TASK INSTRUCTIONS – If a line in the entries contains the word "range", list it.

Start of PROVIDED ENTRIES

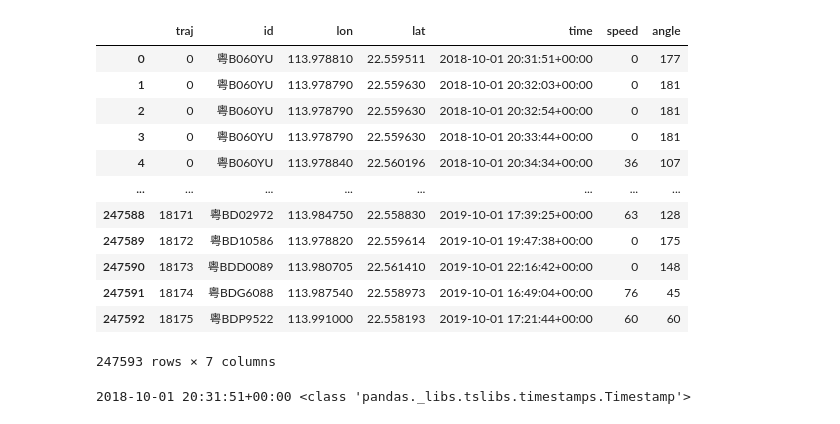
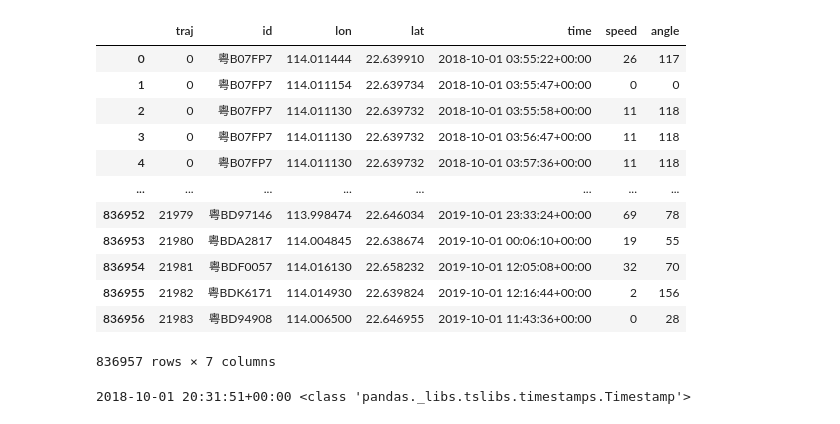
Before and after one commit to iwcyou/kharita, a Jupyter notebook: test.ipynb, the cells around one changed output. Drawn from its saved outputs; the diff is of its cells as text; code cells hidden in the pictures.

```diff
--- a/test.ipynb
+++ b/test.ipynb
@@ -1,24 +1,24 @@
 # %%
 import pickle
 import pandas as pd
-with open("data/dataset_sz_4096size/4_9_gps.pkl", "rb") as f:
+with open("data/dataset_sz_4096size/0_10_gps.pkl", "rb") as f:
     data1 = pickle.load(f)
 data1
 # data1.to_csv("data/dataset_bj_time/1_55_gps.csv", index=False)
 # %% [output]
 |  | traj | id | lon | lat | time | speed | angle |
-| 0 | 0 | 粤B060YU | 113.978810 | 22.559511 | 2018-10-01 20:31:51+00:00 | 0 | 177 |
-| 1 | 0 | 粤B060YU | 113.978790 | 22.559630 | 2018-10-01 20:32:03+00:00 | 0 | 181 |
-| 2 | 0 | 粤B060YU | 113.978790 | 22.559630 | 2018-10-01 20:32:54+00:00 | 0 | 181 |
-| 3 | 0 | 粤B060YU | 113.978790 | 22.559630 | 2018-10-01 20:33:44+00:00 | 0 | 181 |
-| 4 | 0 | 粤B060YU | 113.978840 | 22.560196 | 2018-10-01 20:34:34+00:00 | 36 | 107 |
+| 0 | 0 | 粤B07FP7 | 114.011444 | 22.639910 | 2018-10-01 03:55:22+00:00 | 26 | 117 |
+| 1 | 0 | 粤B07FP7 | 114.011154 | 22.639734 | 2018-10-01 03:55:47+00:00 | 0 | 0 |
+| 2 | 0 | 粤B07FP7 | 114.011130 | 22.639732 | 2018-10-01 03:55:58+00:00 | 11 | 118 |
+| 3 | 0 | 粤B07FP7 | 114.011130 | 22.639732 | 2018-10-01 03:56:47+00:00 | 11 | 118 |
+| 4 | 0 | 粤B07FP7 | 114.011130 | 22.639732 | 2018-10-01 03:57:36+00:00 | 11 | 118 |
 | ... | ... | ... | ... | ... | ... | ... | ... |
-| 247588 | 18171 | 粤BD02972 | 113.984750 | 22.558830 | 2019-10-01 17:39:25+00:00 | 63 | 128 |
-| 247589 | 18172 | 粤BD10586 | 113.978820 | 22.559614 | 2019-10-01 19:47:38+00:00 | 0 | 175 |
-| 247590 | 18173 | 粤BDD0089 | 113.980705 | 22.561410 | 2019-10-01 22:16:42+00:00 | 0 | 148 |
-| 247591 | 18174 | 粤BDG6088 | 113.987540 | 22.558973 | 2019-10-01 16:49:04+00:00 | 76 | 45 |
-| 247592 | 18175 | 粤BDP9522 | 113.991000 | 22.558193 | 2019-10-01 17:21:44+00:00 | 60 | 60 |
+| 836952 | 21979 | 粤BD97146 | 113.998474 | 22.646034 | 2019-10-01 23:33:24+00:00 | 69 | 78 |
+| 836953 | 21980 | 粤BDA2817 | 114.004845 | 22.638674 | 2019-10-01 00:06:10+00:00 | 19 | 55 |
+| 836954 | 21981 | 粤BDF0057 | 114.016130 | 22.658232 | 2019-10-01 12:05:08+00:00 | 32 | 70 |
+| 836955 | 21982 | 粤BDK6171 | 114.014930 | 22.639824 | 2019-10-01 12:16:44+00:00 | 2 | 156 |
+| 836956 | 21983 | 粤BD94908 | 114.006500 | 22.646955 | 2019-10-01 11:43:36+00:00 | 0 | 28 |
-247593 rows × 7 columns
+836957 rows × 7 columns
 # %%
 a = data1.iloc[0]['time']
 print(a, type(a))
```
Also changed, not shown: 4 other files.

End of PROVIDED ENTRIES
Start of PROVIDED ENTRIES

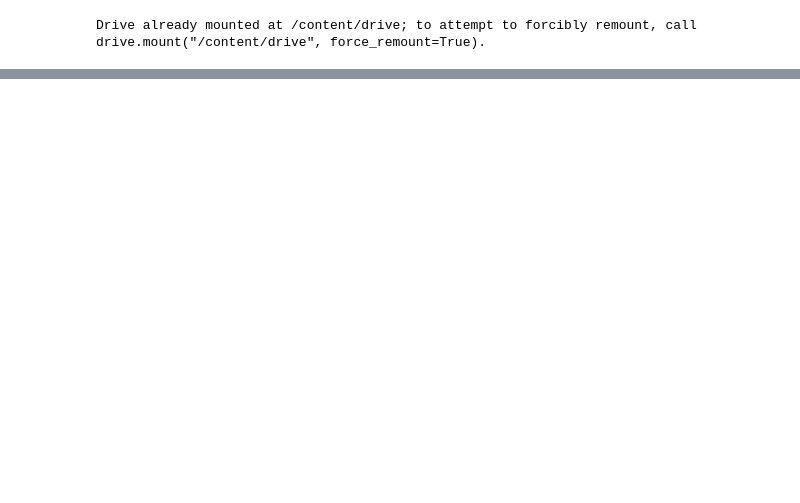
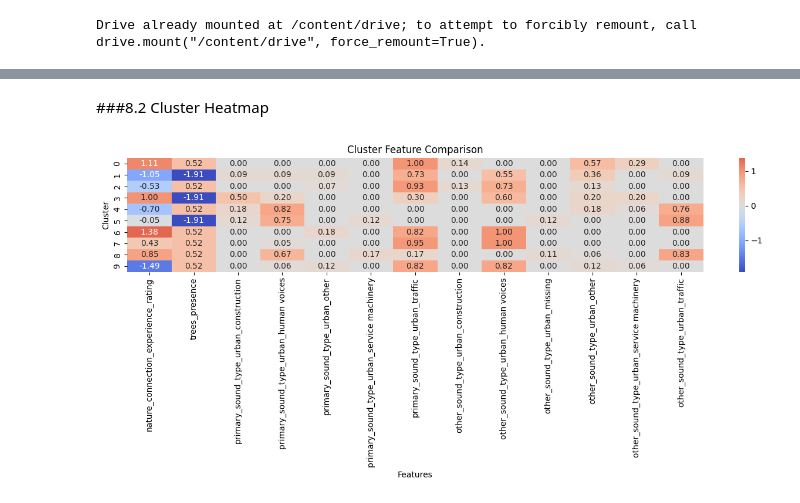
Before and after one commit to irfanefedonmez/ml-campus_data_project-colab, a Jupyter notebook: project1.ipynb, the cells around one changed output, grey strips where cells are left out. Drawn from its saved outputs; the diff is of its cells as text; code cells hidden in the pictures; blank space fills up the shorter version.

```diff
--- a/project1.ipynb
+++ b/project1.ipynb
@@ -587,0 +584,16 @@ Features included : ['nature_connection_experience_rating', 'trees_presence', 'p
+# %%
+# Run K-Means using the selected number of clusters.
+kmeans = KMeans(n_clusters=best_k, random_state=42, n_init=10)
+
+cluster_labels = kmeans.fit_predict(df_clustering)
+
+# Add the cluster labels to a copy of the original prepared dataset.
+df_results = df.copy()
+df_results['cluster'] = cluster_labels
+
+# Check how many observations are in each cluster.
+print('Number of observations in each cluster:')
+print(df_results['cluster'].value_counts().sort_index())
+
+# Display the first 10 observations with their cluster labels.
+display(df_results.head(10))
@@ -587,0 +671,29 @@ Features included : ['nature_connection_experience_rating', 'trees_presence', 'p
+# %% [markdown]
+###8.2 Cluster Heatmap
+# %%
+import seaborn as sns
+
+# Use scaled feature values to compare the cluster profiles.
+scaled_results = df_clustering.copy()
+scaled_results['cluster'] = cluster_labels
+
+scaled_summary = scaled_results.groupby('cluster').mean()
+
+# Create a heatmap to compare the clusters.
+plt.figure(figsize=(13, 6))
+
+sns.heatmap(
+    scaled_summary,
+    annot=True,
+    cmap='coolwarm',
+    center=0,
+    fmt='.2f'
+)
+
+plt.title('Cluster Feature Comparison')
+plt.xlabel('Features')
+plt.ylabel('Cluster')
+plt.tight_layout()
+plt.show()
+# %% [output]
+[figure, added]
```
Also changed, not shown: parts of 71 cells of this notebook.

End of PROVIDED ENTRIES
Start of PROVIDED ENTRIES

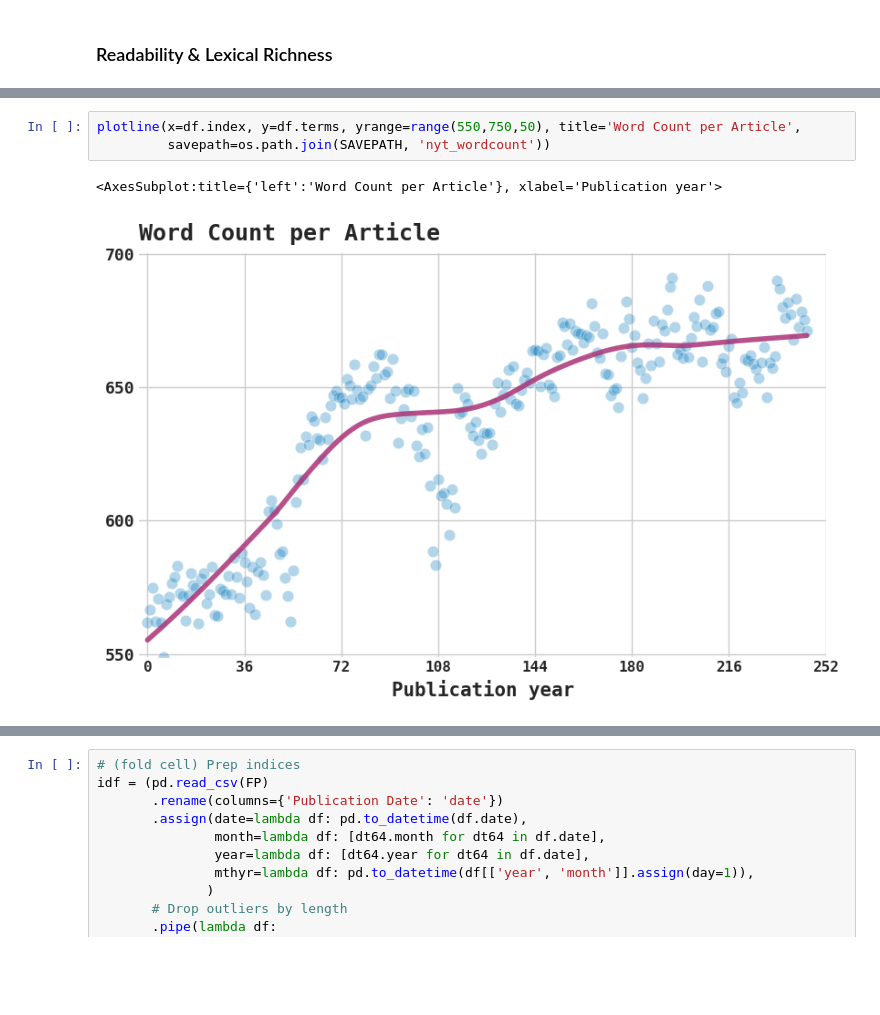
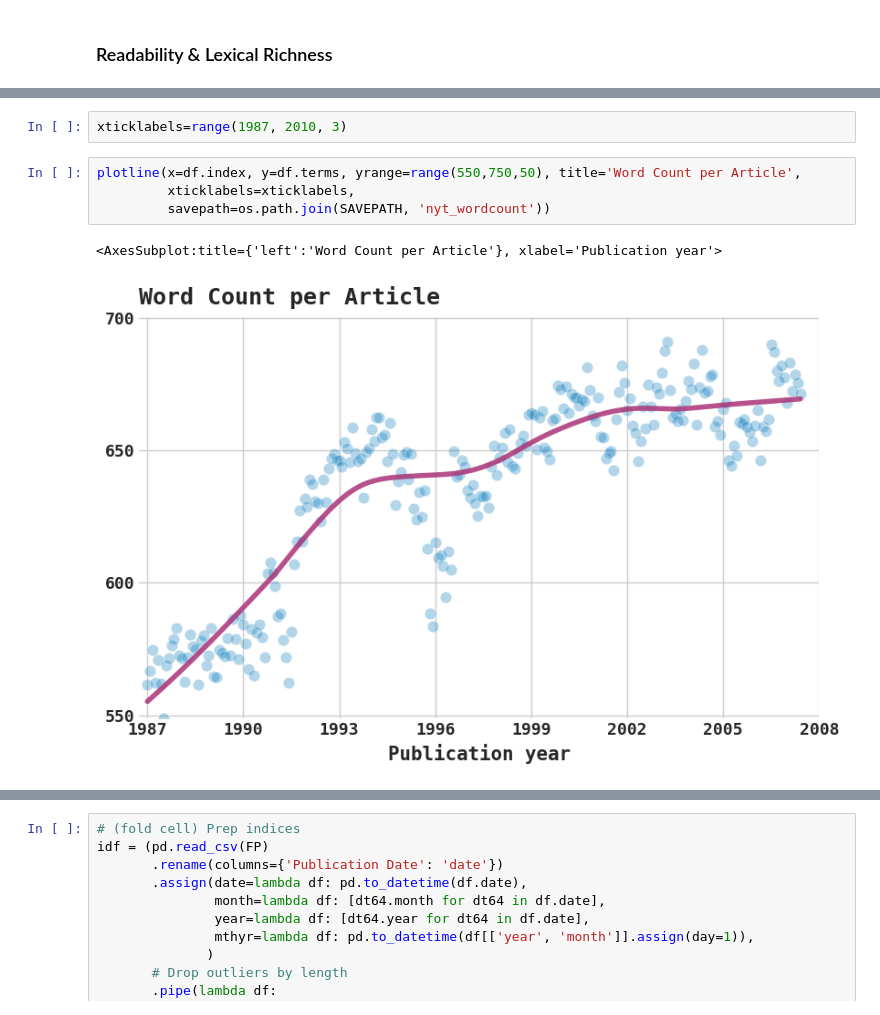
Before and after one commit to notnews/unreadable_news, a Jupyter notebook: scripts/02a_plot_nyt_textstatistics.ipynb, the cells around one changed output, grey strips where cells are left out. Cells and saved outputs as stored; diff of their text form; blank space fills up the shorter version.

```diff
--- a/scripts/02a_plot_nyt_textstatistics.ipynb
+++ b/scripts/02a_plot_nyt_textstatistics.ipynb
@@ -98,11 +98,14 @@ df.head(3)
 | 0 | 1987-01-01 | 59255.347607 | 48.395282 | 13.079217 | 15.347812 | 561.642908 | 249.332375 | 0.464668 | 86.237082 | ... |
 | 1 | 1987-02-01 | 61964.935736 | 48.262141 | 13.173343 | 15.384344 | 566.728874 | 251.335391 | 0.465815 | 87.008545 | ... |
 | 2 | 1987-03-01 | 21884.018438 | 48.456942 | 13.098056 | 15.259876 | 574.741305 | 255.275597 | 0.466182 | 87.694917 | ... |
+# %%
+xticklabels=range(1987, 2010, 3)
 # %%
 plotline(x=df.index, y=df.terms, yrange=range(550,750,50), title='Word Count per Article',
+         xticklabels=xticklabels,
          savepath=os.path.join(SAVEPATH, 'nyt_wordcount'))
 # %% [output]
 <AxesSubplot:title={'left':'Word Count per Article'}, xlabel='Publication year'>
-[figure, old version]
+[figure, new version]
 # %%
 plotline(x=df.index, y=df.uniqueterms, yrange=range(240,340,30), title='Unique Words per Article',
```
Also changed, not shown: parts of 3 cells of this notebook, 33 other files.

End of PROVIDED ENTRIES

TASK SOLUTION –
+xticklabels=range(1987, 2010, 3)
 plotline(x=df.index, y=df.terms, yrange=range(550,750,50), title='Word Count per Article',
 plotline(x=df.index, y=df.uniqueterms, yrange=range(240,340,30), title='Unique Words per Article',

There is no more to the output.